ANGUL: NTPC-Kaniha power unit was sitting on 350 lakh tonne of fly ash, deposited over the years in its two ash ponds.
NTPC-Kaniha was keen to get rid of it to make way for ash being produced at present.
There had been few buyers for the material since the unit was set up 13 year ago year ago.
At other locations of NTPC like Farakka, there was a long line of buyers to lift ash free of cost, says a NTPC source.
NTPC Unchahar was the first NTPC power plant to have emptied its ash pond.
Unless the ash was removed from the 1,600 acre Kaniha ash pond, the plant would face problems in disposing its fly ash soon.
Daily production of fly ash from the six 500Mw units was around 20,000 ton.
NTPC Kaniha was working out a plan for the disposal.

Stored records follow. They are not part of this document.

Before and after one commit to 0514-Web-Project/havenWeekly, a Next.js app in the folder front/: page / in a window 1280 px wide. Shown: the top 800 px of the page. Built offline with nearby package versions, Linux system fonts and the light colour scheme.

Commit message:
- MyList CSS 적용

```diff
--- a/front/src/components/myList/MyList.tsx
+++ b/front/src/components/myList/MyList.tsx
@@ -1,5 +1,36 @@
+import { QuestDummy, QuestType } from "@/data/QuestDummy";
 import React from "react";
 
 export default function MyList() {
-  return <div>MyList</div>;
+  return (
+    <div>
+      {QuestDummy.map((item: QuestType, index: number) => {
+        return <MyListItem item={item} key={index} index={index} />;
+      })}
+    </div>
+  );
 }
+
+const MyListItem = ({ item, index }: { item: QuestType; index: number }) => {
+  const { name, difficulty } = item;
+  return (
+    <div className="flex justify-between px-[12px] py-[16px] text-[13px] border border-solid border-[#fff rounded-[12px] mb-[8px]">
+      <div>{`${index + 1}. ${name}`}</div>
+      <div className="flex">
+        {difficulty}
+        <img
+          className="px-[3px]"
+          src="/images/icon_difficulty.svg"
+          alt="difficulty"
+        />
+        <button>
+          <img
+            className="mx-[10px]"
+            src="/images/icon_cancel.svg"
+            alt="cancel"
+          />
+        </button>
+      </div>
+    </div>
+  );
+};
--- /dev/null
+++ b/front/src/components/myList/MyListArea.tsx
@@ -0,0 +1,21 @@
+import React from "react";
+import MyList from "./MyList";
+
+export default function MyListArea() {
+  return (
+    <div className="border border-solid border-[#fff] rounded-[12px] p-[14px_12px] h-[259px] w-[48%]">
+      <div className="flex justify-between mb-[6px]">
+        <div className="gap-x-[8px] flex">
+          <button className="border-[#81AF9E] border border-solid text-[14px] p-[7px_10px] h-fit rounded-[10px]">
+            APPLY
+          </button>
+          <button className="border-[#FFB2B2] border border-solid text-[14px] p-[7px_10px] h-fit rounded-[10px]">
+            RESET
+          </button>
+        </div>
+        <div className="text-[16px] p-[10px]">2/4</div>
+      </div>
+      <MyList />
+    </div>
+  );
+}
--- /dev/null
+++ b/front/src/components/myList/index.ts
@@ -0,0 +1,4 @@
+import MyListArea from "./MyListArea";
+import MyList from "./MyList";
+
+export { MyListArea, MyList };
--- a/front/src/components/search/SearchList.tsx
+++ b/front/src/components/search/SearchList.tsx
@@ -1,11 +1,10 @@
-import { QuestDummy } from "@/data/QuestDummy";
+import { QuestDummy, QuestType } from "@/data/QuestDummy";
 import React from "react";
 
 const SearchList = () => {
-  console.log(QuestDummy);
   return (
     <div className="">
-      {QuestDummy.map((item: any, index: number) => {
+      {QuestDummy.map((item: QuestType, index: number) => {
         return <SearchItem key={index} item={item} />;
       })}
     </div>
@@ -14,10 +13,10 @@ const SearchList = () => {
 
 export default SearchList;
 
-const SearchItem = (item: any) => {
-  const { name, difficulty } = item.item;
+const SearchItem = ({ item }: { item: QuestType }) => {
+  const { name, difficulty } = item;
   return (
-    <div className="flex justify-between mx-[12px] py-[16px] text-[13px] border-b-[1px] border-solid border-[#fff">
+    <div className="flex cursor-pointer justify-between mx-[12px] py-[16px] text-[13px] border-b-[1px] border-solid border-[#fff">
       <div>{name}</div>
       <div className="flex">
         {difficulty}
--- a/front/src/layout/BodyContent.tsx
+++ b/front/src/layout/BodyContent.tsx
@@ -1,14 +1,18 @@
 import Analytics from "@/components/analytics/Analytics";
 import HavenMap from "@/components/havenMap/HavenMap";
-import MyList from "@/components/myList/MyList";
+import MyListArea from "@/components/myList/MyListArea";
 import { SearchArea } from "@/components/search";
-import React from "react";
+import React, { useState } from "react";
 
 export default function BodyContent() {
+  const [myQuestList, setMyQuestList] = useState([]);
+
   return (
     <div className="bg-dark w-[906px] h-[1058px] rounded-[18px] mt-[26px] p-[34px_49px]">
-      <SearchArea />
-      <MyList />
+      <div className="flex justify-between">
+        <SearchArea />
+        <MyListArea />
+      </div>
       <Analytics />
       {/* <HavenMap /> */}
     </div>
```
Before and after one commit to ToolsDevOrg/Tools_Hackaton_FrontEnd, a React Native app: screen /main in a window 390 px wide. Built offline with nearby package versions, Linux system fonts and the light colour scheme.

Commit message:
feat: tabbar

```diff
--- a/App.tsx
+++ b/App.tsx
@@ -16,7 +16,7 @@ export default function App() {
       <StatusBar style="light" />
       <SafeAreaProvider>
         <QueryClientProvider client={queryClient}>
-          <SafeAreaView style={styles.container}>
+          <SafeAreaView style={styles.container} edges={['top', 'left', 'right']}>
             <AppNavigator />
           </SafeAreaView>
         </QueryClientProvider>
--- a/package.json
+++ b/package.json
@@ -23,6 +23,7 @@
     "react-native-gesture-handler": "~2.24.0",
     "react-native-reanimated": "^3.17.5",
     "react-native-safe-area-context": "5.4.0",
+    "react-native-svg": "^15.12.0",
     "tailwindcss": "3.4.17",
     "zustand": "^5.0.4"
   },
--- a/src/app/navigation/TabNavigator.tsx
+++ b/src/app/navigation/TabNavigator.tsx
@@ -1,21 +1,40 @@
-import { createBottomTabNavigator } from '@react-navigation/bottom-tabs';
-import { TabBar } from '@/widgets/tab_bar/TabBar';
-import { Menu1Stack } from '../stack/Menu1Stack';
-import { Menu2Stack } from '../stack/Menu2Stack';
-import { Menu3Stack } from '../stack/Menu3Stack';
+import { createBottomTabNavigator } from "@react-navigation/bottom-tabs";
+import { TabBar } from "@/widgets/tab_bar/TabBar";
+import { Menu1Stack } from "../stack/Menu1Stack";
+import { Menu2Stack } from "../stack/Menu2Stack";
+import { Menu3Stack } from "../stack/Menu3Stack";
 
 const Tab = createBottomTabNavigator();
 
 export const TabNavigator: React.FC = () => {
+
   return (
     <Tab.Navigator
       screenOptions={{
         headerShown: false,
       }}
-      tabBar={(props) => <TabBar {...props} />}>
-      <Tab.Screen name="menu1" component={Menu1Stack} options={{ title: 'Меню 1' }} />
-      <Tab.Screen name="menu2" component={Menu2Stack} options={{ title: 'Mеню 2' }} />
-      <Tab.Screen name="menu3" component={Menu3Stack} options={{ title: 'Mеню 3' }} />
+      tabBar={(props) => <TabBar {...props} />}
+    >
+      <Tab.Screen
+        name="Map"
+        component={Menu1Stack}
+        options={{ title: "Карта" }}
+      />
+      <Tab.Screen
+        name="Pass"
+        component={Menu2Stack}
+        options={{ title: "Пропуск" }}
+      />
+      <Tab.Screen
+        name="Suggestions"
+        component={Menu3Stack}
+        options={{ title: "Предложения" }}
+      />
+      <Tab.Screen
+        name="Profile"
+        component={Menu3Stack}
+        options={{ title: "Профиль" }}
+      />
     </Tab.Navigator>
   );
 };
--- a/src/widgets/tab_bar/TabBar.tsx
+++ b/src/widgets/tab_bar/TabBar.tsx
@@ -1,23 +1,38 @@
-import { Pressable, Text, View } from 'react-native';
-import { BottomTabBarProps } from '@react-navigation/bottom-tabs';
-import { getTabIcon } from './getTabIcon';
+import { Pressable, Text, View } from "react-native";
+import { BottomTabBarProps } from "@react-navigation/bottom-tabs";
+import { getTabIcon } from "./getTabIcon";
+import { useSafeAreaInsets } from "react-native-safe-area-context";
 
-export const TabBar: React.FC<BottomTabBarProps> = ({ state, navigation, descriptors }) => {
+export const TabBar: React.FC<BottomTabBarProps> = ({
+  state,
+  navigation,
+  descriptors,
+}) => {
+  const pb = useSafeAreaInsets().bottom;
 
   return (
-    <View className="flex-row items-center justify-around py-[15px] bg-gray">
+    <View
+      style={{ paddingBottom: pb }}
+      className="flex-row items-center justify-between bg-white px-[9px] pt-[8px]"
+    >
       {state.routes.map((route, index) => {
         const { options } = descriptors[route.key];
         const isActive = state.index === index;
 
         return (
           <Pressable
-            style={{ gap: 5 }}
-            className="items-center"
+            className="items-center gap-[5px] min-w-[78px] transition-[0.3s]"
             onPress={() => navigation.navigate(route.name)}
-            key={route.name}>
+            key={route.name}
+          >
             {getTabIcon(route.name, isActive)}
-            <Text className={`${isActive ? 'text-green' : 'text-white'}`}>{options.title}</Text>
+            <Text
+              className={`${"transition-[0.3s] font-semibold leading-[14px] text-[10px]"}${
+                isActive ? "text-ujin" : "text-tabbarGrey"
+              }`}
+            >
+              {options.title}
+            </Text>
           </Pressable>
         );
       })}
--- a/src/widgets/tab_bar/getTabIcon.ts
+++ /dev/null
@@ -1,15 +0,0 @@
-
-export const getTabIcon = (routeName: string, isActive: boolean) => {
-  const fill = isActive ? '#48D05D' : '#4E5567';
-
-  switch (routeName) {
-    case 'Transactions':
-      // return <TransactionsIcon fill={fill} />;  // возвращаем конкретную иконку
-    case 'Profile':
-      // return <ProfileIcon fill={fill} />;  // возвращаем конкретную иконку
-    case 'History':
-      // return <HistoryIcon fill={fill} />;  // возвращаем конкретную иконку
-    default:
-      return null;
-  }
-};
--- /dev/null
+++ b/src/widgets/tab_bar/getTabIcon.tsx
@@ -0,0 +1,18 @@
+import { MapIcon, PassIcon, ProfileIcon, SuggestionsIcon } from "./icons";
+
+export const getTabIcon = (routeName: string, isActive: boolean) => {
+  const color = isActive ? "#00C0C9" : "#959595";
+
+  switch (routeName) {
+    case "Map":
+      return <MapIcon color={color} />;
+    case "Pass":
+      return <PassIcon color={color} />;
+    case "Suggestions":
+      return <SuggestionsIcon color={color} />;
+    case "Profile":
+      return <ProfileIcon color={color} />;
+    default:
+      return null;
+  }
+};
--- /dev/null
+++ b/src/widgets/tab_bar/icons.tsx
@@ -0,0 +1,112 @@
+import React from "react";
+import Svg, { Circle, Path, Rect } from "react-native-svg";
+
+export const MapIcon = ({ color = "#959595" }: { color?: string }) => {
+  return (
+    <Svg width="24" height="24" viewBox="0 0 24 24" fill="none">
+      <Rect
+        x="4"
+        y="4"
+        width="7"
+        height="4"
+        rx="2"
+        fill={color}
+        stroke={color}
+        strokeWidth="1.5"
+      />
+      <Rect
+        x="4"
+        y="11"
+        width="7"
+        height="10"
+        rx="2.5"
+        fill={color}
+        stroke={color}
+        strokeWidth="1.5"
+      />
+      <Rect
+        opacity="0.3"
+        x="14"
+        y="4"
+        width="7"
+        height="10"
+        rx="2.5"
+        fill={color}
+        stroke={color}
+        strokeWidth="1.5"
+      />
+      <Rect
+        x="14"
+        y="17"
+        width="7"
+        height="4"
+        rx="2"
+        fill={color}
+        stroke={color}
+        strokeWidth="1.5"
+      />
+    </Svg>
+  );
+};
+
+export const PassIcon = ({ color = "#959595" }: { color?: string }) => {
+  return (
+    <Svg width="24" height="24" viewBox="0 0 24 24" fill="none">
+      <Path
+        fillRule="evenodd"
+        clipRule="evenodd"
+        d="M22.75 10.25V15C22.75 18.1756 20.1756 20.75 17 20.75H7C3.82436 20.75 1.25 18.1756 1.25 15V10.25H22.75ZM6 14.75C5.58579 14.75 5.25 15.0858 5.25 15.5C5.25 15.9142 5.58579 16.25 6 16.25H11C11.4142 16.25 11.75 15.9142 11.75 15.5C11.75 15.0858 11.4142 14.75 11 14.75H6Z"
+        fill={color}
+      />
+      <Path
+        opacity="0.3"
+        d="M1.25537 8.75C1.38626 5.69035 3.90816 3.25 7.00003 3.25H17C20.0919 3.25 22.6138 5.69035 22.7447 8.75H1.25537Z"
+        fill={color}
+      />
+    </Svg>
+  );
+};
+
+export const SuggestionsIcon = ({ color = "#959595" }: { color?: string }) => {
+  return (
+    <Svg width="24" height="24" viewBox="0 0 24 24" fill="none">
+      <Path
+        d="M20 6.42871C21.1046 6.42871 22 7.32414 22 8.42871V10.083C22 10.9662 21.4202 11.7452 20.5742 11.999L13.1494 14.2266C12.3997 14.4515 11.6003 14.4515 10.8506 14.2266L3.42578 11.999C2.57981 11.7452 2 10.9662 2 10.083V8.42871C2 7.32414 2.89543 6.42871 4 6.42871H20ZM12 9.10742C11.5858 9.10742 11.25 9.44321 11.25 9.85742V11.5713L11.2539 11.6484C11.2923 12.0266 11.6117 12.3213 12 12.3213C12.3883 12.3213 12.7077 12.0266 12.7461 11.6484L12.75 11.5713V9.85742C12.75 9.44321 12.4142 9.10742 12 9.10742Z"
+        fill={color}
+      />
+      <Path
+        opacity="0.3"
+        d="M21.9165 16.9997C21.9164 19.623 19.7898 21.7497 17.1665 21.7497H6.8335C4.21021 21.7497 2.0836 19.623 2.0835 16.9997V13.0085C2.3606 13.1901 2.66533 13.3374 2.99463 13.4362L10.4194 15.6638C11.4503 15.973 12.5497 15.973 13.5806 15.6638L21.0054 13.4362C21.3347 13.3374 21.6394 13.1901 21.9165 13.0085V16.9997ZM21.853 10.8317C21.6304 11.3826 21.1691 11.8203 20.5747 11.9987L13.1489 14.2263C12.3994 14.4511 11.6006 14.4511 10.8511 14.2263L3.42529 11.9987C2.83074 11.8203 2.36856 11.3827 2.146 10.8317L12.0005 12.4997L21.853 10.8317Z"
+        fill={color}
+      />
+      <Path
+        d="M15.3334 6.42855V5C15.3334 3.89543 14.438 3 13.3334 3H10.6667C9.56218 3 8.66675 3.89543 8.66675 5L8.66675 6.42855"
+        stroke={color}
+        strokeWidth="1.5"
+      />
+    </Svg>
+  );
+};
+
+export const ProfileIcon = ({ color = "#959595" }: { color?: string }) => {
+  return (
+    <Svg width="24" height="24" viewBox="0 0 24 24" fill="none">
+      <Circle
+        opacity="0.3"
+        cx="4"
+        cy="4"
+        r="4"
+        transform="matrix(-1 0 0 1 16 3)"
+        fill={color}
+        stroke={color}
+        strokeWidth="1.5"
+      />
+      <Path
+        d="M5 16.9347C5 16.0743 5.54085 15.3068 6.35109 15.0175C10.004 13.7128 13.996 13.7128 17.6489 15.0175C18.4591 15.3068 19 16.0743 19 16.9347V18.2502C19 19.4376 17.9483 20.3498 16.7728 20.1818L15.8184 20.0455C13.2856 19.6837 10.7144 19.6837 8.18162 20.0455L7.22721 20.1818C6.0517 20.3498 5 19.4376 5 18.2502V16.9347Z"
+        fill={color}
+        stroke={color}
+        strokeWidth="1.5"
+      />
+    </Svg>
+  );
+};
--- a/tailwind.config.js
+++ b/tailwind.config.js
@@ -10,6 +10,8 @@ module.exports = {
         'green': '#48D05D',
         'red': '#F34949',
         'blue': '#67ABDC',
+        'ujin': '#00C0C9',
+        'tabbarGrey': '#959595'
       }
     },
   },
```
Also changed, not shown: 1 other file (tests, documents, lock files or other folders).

NTPC asked the Central Mine Planning and Design Institute Limited, a subsidiary of Coal India Limited, to submit a feasibility report on filling abandoned coal mines with ash.
Talcher Thermal Power Station, another NTPC unit here, achieved ash disposal by supplying the material to Mahanadi Coalfields Ltd (MCL) for filling of the abandoned coal mine of Balanda at Talcher Coalfield.
The slurry water after being treated at the mine was being utilised for irrigation in nearby drought-prone agricultural land.
“We are ready to market our ash free – it is suitable for construction works, cement industry, land filling, mine void filling and for the use in agriculture, but so far no response is forthcoming,” says the Executive Director of NTPC-Kaniha plant, Somenath Banerjee.
A small amount of the ash is lifted by Dhenkanal–based Utkal Asbestos, he added.
He said he was hopeful that once its suitability was established, there would be no problem with sales.
Banerjee hinted at talking to the state agricultural and other authorities on disposal of fly ash from its ash pond.
Meanwhile, sources said, the National Highway Authority was likely to utilise NTPC ash for widening of the Duburi-Talcher highway in future.
( Kolkata/ Angul August 17, 2007)